(What to do):
Using the listing, work out the number of lines where "const" shows up, and answer with that number alone.

BEGIN Materials provided

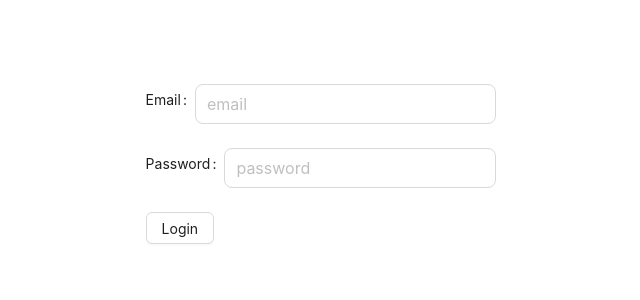
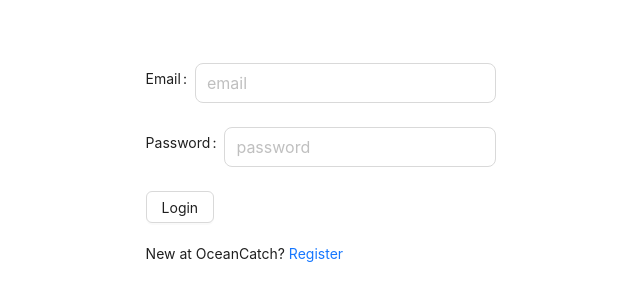
Before and after one commit to mahdimortuza/ocean-catch-client, a Next.js app: page /login in a window 1280 px wide. Shown: the part 236-536 px from the top of the page, without its empty margins (319-959 px from the left). Built offline with nearby package versions, Linux system fonts and the light colour scheme.

Commit message:
register added

```diff
--- a/src/app/login/page.tsx
+++ b/src/app/login/page.tsx
@@ -4,7 +4,8 @@ import OCInput from "@/components/Forms/OCInput";
 import { useLoginMutation } from "@/redux/api/authApi";
 import { storeUserInfo } from "@/services/actions/auth.services";
 import { verifyToken } from "@/utils/verifyToken";
-import { Button, Row } from "antd";
+import { Button, Flex, Row, Typography } from "antd";
+import Link from "next/link";
 import { useRouter } from "next/navigation";
 import { FieldValues } from "react-hook-form";
 import { toast } from "sonner";
@@ -38,11 +39,21 @@ const LoginPage = () => {
   };
   return (
     <Row justify="center" align="middle" style={{ height: "100vh" }}>
-      <OCForm onSubmit={handleLogin}>
-        <OCInput type="text" name="email" label="Email" />
-        <OCInput type="password" name="password" label="Password" />
-        <Button htmlType="submit">Login</Button>
-      </OCForm>
+      <Flex vertical>
+        <Flex>
+          <OCForm onSubmit={handleLogin}>
+            <OCInput type="text" name="email" label="Email" />
+            <OCInput type="password" name="password" label="Password" />
+            <Button htmlType="submit">Login</Button>
+          </OCForm>
+        </Flex>
+
+        <Flex style={{ marginTop: "20px" }}>
+          <Typography>
+            New at OceanCatch? <Link href="/register">Register</Link>
+          </Typography>
+        </Flex>
+      </Flex>
     </Row>
   );
 };
```
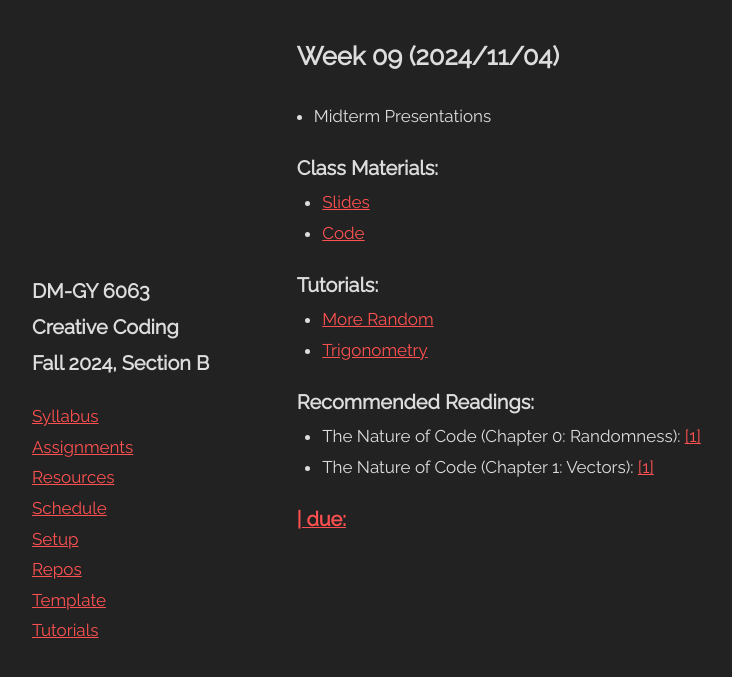
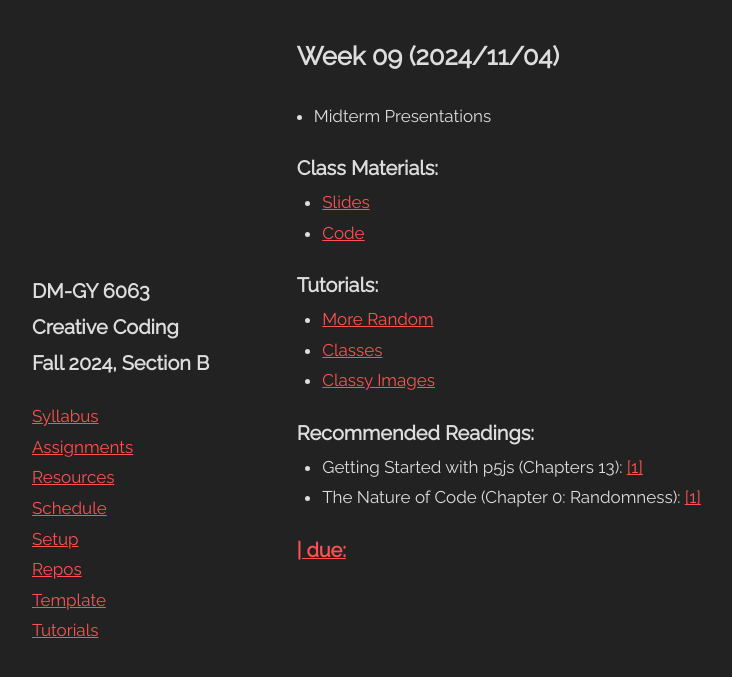
Before and after one commit to 6063B/6063B.github.io, a Jekyll site: the page built from _pages/week/09.md, in a window 1280 px wide. Shown: the top 677 px of the page, without its empty margins (36-768 px from the left). Built offline with Jekyll 4.4.1, drawn with Linux system fonts in a browser that asks for light colours.

Commit message:
deploy: DM-GY-6063-2024F-B/DM-GY-6063-2024F-B.github.io@396ea0d6028f2c29d7902b8ef5e31d3fabae0756

```diff
--- a/_pages/week/09.md
+++ b/_pages/week/09.md
@@ -8,19 +7,21 @@ class:
   - title: Slides
     url: ""
   - title: Code
-    url: https://github.com/DM-GY-6063-2024F-B/week08
+    url: https://github.com/DM-GY-6063-2024F-B/WK09
 tutorials:
   - title: More Random
     url: https://idmp5.github.io/creative-coding/more-random/
-  - title: Trigonometry
-    url: https://idmp5.github.io/creative-coding/vectors/
+  - title: Classes
+    url: https://idmp5.github.io/p5/classes/
+  - title: Classy Images
+    url: https://idmp5.github.io/projects/sprites/
 readings:
+  - title: Getting Started with p5js (Chapters 13)
+    urls:
+      - https://ebookcentral.proquest.com/lib/nyulibrary-ebooks/detail.action?docID=4333728
   - title: "The Nature of Code (Chapter 0: Randomness)"
     urls:
       - https://natureofcode.com/random/
-  - title: "The Nature of Code (Chapter 1: Vectors)"
-    urls:
-      - https://natureofcode.com/vectors/
 DSCT:
   - title: Sound
     urls:
```
Also changed, not shown: other parts of _pages/week/09.md (+0 -1 lines), README.md (+1 -1 lines), _pages/week/07.md (+1 -0 lines), _pages/week/10.md (+7 -6 lines).
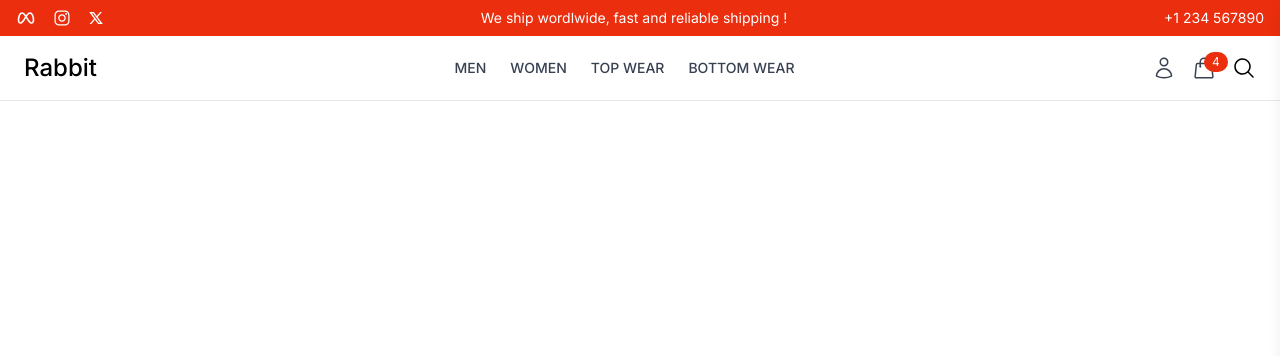
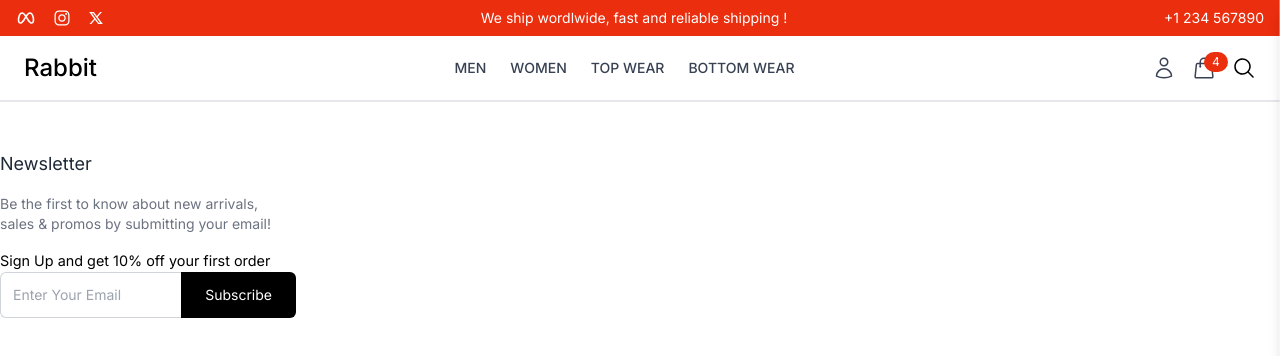
Before and after one commit to TanishG7/ecom, a React (Vite) app in the folder frontend/: page / in a window 1280 px wide. Shown: the top 356 px of the page. Built offline with nearby package versions, Linux system fonts and the light colour scheme.

Commit message:
newsletter

```diff
--- a/frontend/src/components/Cart/CartContents.jsx
+++ b/frontend/src/components/Cart/CartContents.jsx
@@ -1,4 +1,5 @@
 import { HiMinusSm, HiPlusSm } from 'react-icons/hi'
+import { RiDeleteBin3Line } from 'react-icons/ri';
 
 const CartContents = () => {
 
@@ -31,7 +32,7 @@
           className='flex items-center justify-between py-4 border-b'>
             <div className="flex items-start">
               <img src={product.image} alt={product.name} className="w-20 h-24 object-cover mr-4 rounded" />
-              <div className="">
+              <div>
                 <h3>{product.name}</h3>
                 <p className="text-sm text-gray-500">
                   size: {product.size} | color: {product.color}
@@ -47,6 +48,12 @@
                 </div>
               </div>
             </div>
+            <div>
+              <p>₹ {product.price.toLocaleString()}</p>
+              <button>
+                <RiDeleteBin3Line className="h-6 w-6 mt-2 text-red-600" />
+              </button>
+            </div>
         </div>
       ))}
     </div>
--- /dev/null
+++ b/frontend/src/components/Common/Footer.jsx
@@ -0,0 +1,22 @@
+const Footer = () => {
+  return (
+    <footer className="border-t py-12">
+        <div className="container mx-auto grid grid-cols-1 md:grid-cols-4 gap-8 px-4 lg:px-0">
+            <div>
+                <h3 className="text-lg text-gray-800 mb-4">Newsletter</h3>
+                <p className="text-gray-500 mb-4 text-sm">
+                    Be the first to know about new arrivals, sales & promos by submitting your email!
+                </p>
+                <p className="text-[0.9rem]">Sign Up and get 10% off your first order</p>
+
+                <form className="flex">
+                    <input type="email" placeholder="Enter Your Email" className="p-3 w-full text-sm border-t border-b border-l border-gray-300 rounded-l-md focus:outline-none focus:ring-2 focus:ring-red-500 transition-all" required/>
+                    <button type="submit" className="bg-black text-white px-6 py-3 text-sm rounded-r-md hover:bg-gray-800 transition-all">Subscribe</button>
+                </form>
+            </div>
+        </div>
+    </footer>
+  )
+}
+
+export default Footer
--- a/frontend/src/components/Common/Navbar.jsx
+++ b/frontend/src/components/Common/Navbar.jsx
@@ -1,12 +1,18 @@
 import { Link } from "react-router-dom";
 import { useState } from "react";
 import { HiOutlineUser, HiOutlineShoppingBag, HiBars3BottomRight } from "react-icons/hi2";
+import { IoMdClose } from "react-icons/io";
 import SearchBar from "./SearchBar";
 import CartDrawer from "../Layout/CartDrawer";
 
 const Navbar = () => {
 
   const [drawerOpen, setdrawerOpen] = useState(false);
+  const [navDrawerOpen, setNavDrawerOpen] = useState(false);
+
+  const ToggleNavDrawer = () => {
+    setNavDrawerOpen(!navDrawerOpen);
+  }
 
   const ToggleCartDrawer = () => {
     setdrawerOpen(!drawerOpen);
@@ -35,12 +41,29 @@
             <div className="overflow-hidden">
             <SearchBar/>
             </div>
-            <button className="md:hidden">
+            <button onClick={ToggleNavDrawer} className="md:hidden">
                 <HiBars3BottomRight className="mx-3 h-6 w-6 text-gray-700"/>
             </button>
         </div>
       </nav>
       <CartDrawer drawerOpen={drawerOpen} ToggleCartDrawer={ToggleCartDrawer}/>
+
+      <div className={`fixed top-0 right-0 w-1/2 sm:w-1/2 md:w-1/3 h-full bg-white shadow-lg transform transition-transform duration-300 z-50 ${navDrawerOpen ? "translate-x-0" : "translate-x-full"} `}>
+        <div className="flex justify-end p-4">
+          <button onClick={ToggleNavDrawer}>
+            <IoMdClose className="h-6 w-6 text-gray-600"/>
+          </button>
+        </div>
+        <div className="p-4">
+          <h2 className="text-xl font-semibold mb-4">Menu</h2>
+          <nav className="space-y-4">
+            <Link to="#" onClick={ToggleNavDrawer} className="block text-gray-600 hover:text-black">Men</Link>
+            <Link to="#" onClick={ToggleNavDrawer} className="block text-gray-600 hover:text-black">Women</Link>
+            <Link to="#" onClick={ToggleNavDrawer} className="block text-gray-600 hover:text-black">Top Wear</Link>
+            <Link to="#" onClick={ToggleNavDrawer} className="block text-gray-600 hover:text-black">Bottom Wear</Link>
+          </nav>
+        </div>
+      </div>
     </>
   )
 }
--- a/frontend/src/components/Layout/CartDrawer.jsx
+++ b/frontend/src/components/Layout/CartDrawer.jsx
@@ -4,7 +4,7 @@
 const CartDrawer = ({drawerOpen, ToggleCartDrawer}) => {
 
   return (
-    <div className={`fixed top-0 right-0 w-3/4 sm:w-1/2 md:w-1/4 h-full bg-white shadow-lg transform transition-transform duration-300 flex flex-col z-50 ${drawerOpen ? "translate-x-0" : "translate-x-full"}`}>
+    <div className={`fixed top-0 right-0 w-3/4 sm:w-1/2 md:w-[27rem] h-full bg-white shadow-lg transform transition-transform duration-300 flex flex-col z-50 ${drawerOpen ? "translate-x-0" : "translate-x-full"}`}>
         <div className='flex justify-end p-4'>
             <button onClick={ToggleCartDrawer}>
                 <IoMdClose className='h-6 w-6 text-gray-600'/>
--- a/frontend/src/components/Layout/UserLayout.jsx
+++ b/frontend/src/components/Layout/UserLayout.jsx
@@ -1,9 +1,11 @@
+import Footer from '../Common/Footer.jsx'
 import Header from '../Common/Header.jsx'
 
 const UserLayout = () => {
   return (
     <>
       <Header />
+      <Footer />
     </>
   )
 }
```
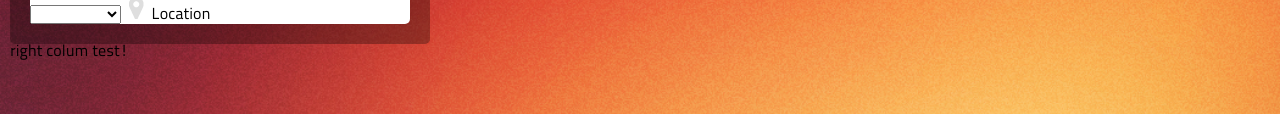
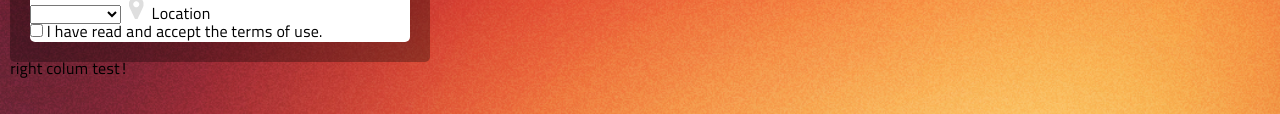
Before and after one commit to qkiczw/weeklywebdevchallenge, a plain HTML site: page challenge01/index2.html in a window 1280 px wide. Shown: the part 325-439 px from the top of the page. Drawn offline with Linux system fonts and the light colour scheme.

Commit message:
Terms section was added

```diff
--- a/challenge01/index2.html
+++ b/challenge01/index2.html
@@ -80,6 +80,10 @@
                                               <span class="form__section__placeholder">Location</span>
                                             </label>
                                         </div>
+                                        <div class="form__section form__section__terms">
+                                            <input type="checkbox" id="terms" name="terms" value="terms">
+                                            <label for="terms"><span class="border"><span class="thick"></span></span> I have read and accept the terms of use.</label>
+                                        </div>
                                     </form>
                                 </div>
                                 <div class="form__container__bg"></div>
```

END Materials provided

(Expected output):
10